* **Exercise objective**
Starting at the line that contains "Before and after one commit to tdmonster99/digital-signage, a", print every remaining line of the entries, unchanged, and output nothing more.

* **Extracted information**
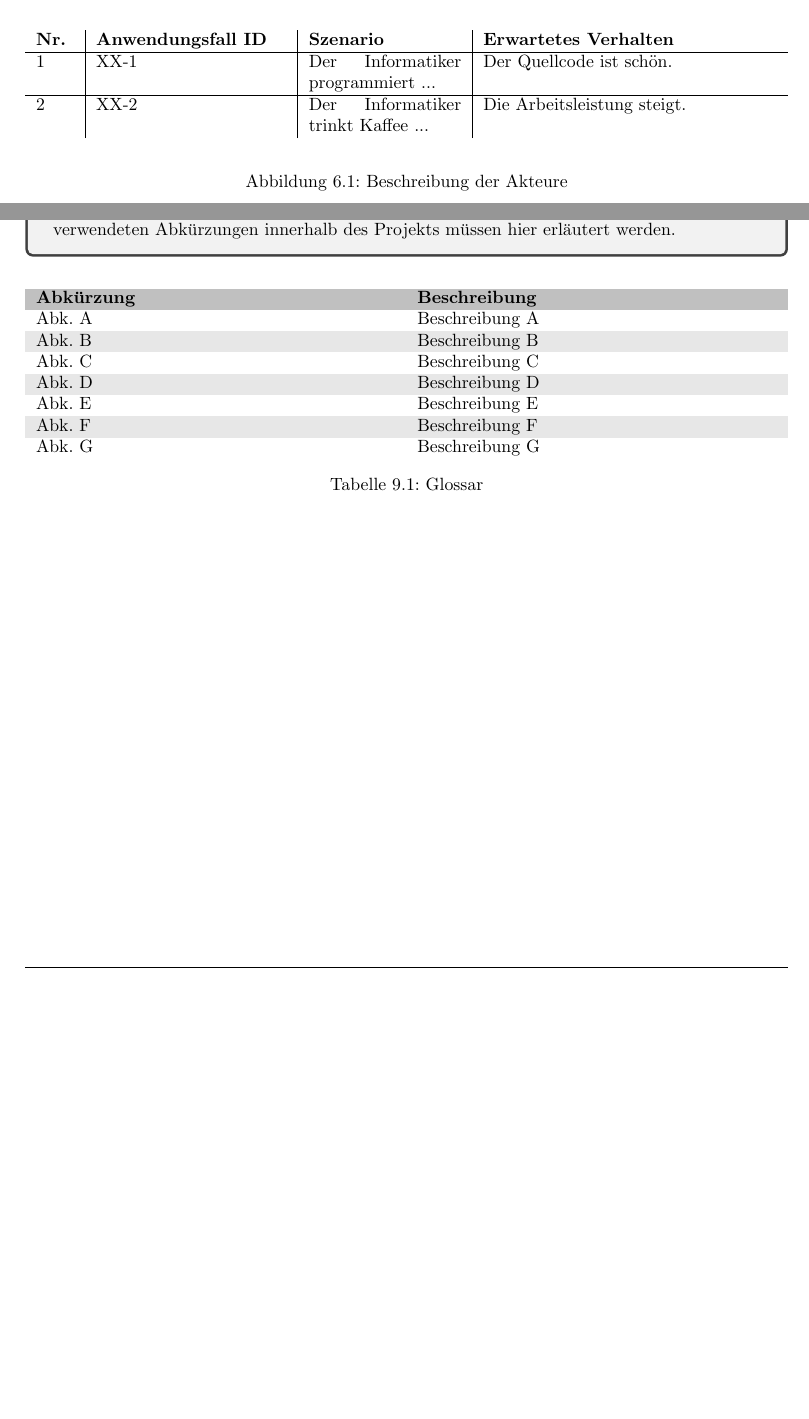
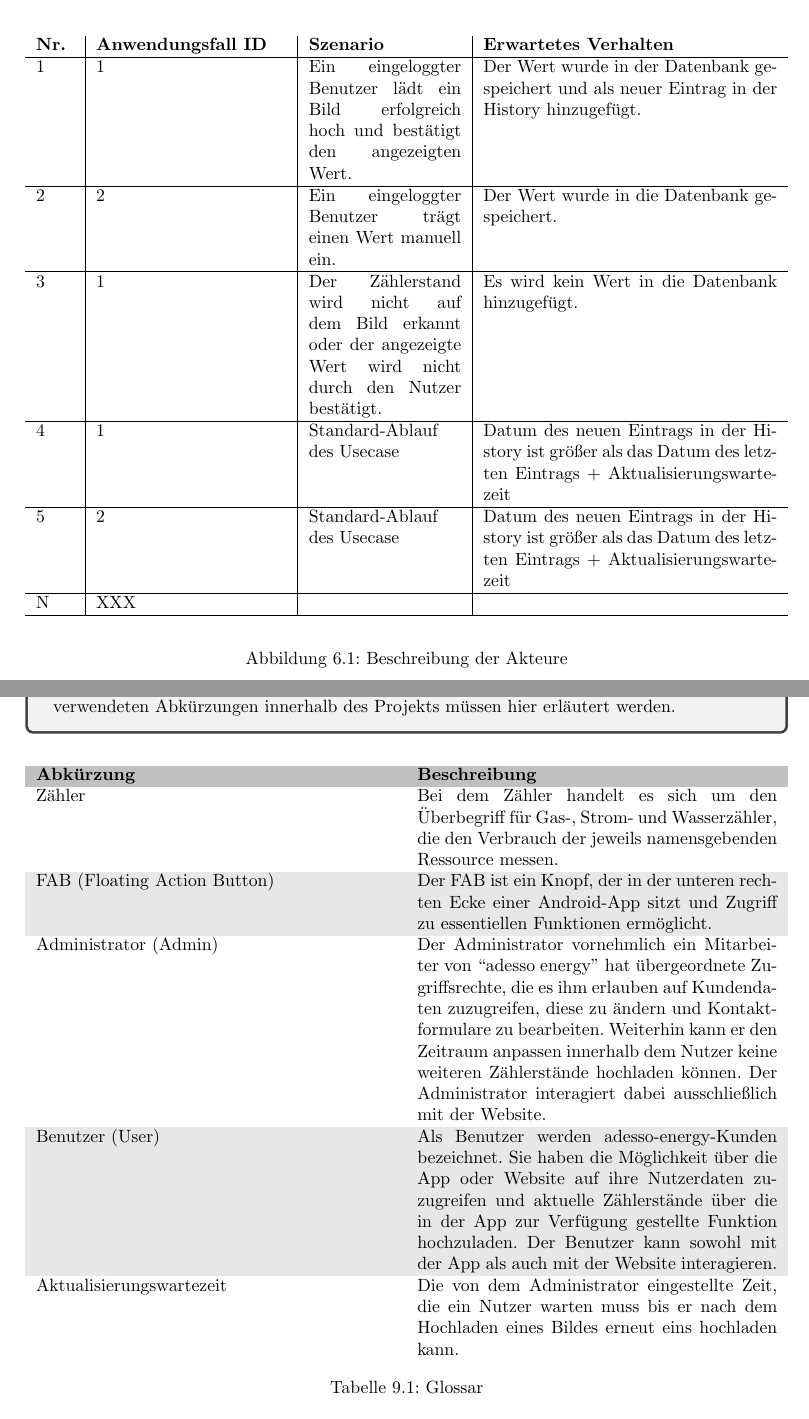
Before and after one commit to mascent/AdessoEnergySopro19, a LaTeX document (pflichten/LaTeX/pflichtenheft.tex, which reads pflichten/LaTeX/kapitel/glossar.tex, pflichten/LaTeX/kapitel/testfaelle.tex): two parts of pages 15 and 18 of 19 before the commit and two parts of pages 16 and 19 of 20 after it, joined at a grey line, cut so that both start at the same text, the shorter picture padded with empty space. Compiled offline with pdfLaTeX.

Commit message:
Add some testcases

```diff
--- a/pflichten/LaTeX/kapitel/glossar.tex
+++ b/pflichten/LaTeX/kapitel/glossar.tex
@@ -8,16 +8,13 @@
 	\begin{tabularx}{\textwidth}{X X}
 		\rowcolor[HTML]{C0C0C0}
 		\textbf{Abkürzung} & \textbf{Beschreibung} \\
-		Abk. A & Beschreibung A \\
+		Zähler & Bei dem Zähler handelt es sich um den Überbegriff für Gas-, Strom- und Wasserzähler, die den Verbrauch der jeweils namensgebenden Ressource messen. \\
 		\rowcolor[HTML]{E7E7E7}
-		Abk. B & Beschreibung B \\
-		Abk. C & Beschreibung C \\
+		FAB (Floating Action Button) & Der FAB ist ein Knopf, der in der unteren rechten Ecke einer Android-App sitzt und Zugriff zu essentiellen Funktionen ermöglicht. \\
+		Administrator (Admin) & Der Administrator vornehmlich ein Mitarbeiter von “adesso energy” hat übergeordnete Zugriffsrechte, die es ihm erlauben auf Kundendaten zuzugreifen, diese zu ändern und Kontaktformulare zu bearbeiten. Weiterhin kann er den Zeitraum anpassen innerhalb dem Nutzer keine weiteren Zählerstände hochladen können. Der Administrator interagiert dabei ausschließlich mit der Website. \\
 		\rowcolor[HTML]{E7E7E7}
-		Abk. D & Beschreibung D \\
-		Abk. E & Beschreibung E \\
-		\rowcolor[HTML]{E7E7E7}
-		Abk. F & Beschreibung F \\
-		Abk. G & Beschreibung G
+		Benutzer (User) & Als Benutzer werden adesso-energy-Kunden bezeichnet. Sie haben die Möglichkeit über die App oder Website auf ihre Nutzerdaten zuzugreifen und aktuelle Zählerstände über die in der App zur Verfügung gestellte Funktion hochzuladen. Der Benutzer kann sowohl mit der App als auch mit der Website interagieren. \\
+		Aktualisierungswartezeit & Die von dem Administrator eingestellte Zeit, die ein Nutzer warten muss bis er nach dem Hochladen eines Bildes erneut eins hochladen kann.
 	\end{tabularx}
 	\caption{Glossar}
 	\label{table:glossar}
--- a/pflichten/LaTeX/kapitel/testfaelle.tex
+++ b/pflichten/LaTeX/kapitel/testfaelle.tex
@@ -10,8 +10,12 @@ Stil und Formatierung sind variabel.
 		\begin{center}
 			\begin{tabularx}{\textwidth}{ p{.05\textwidth} | p{.25\textwidth} | p{.2\textwidth} | X }
 				\textbf{Nr.} & \textbf{Anwendungsfall ID} & \textbf{Szenario} & \textbf{Erwartetes Verhalten} \\ \hline
-			1 & XX-1 & Der Informatiker programmiert ... & Der Quellcode ist schön.\\ \hline
-			2 & XX-2 & Der Informatiker trinkt Kaffee ... & Die Arbeitsleistung steigt.
+				1 & 1 & Ein eingeloggter Benutzer lädt ein Bild erfolgreich hoch und bestätigt den angezeigten Wert. & Der Wert wurde in der Datenbank gespeichert und als neuer Eintrag in der History hinzugefügt.    \\ \hline
+				2 & 2 & Ein eingeloggter Benutzer trägt einen Wert manuell ein. & Der Wert wurde in die Datenbank gespeichert. \\ \hline
+				3 & 1 & Der Zählerstand wird nicht auf dem Bild erkannt oder der angezeigte Wert wird nicht durch den Nutzer bestätigt. & Es wird kein Wert in die Datenbank hinzugefügt. \\ \hline
+				4 & 1 & Standard-Ablauf des Usecase  & Datum des neuen Eintrags in der History ist größer als das Datum des letzten Eintrags + Aktualisierungswartezeit \\ \hline
+				5 & 2 & Standard-Ablauf des Usecase  & Datum des neuen Eintrags in der History ist größer als das Datum des letzten Eintrags + Aktualisierungswartezeit \\ \hline
+				N & XXX &  &  \\ \hline
 			\end{tabularx}
 		\end{center}
 		\caption{Beschreibung der Akteure}
```
Also changed, not shown: pflichten/LaTeX/pflichtenheft.pdf, 1 other file. Lines whose indentation alone changed are shown as unchanged.
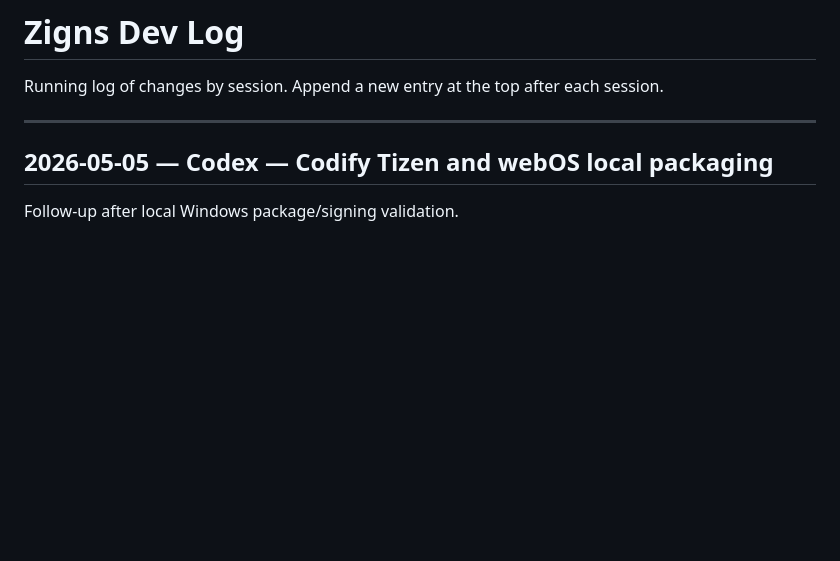
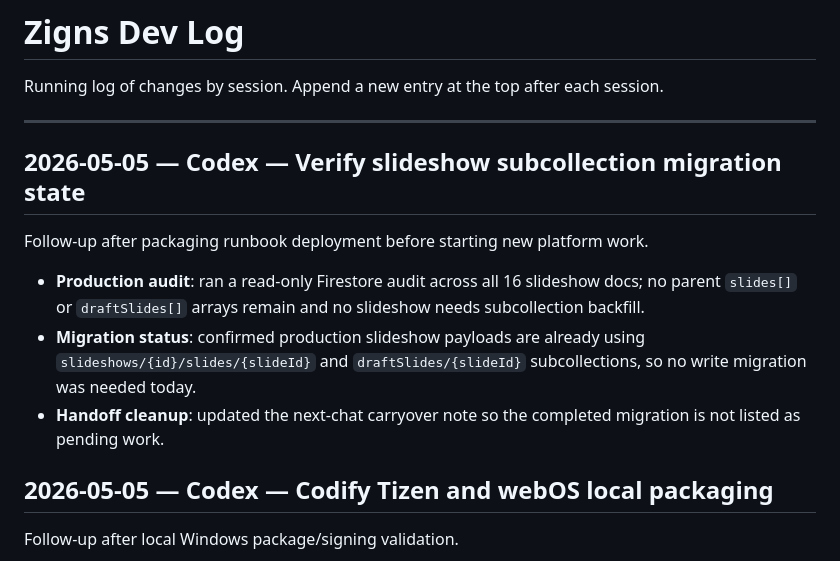
Before and after one commit to tdmonster99/digital-signage, a Markdown page: DEVLOG.md, the part around the change. GitHub-like rendering; blank space fills up the shorter version.

Commit message:
docs: record slideshow migration verification

```diff
--- a/DEVLOG.md
+++ b/DEVLOG.md
@@ -3,6 +3,14 @@
 Running log of changes by session. Append a new entry at the top after each session.
 
 ---
+
+## 2026-05-05 — Codex — Verify slideshow subcollection migration state
+
+Follow-up after packaging runbook deployment before starting new platform work.
+
+- **Production audit**: ran a read-only Firestore audit across all 16 slideshow docs; no parent `slides[]` or `draftSlides[]` arrays remain and no slideshow needs subcollection backfill.
+- **Migration status**: confirmed production slideshow payloads are already using `slideshows/{id}/slides/{slideId}` and `draftSlides/{slideId}` subcollections, so no write migration was needed today.
+- **Handoff cleanup**: updated the next-chat carryover note so the completed migration is not listed as pending work.
 
 ## 2026-05-05 — Codex — Codify Tizen and webOS local packaging
 
```
Also changed, not shown: NEXT_CHAT_CONTEXT.md (+1 -1 lines).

* **Exercise answer**
Before and after one commit to tdmonster99/digital-signage, a Markdown page: DEVLOG.md, the part around the change. GitHub-like rendering; blank space fills up the shorter version.

Commit message:
docs: record slideshow migration verification

```diff
--- a/DEVLOG.md
+++ b/DEVLOG.md
@@ -3,6 +3,14 @@
 Running log of changes by session. Append a new entry at the top after each session.
 
 ---
+
+## 2026-05-05 — Codex — Verify slideshow subcollection migration state
+
+Follow-up after packaging runbook deployment before starting new platform work.
+
+- **Production audit**: ran a read-only Firestore audit across all 16 slideshow docs; no parent `slides[]` or `draftSlides[]` arrays remain and no slideshow needs subcollection backfill.
+- **Migration status**: confirmed production slideshow payloads are already using `slideshows/{id}/slides/{slideId}` and `draftSlides/{slideId}` subcollections, so no write migration was needed today.
+- **Handoff cleanup**: updated the next-chat carryover note so the completed migration is not listed as pending work.
 
 ## 2026-05-05 — Codex — Codify Tizen and webOS local packaging
 
```
Also changed, not shown: NEXT_CHAT_CONTEXT.md (+1 -1 lines).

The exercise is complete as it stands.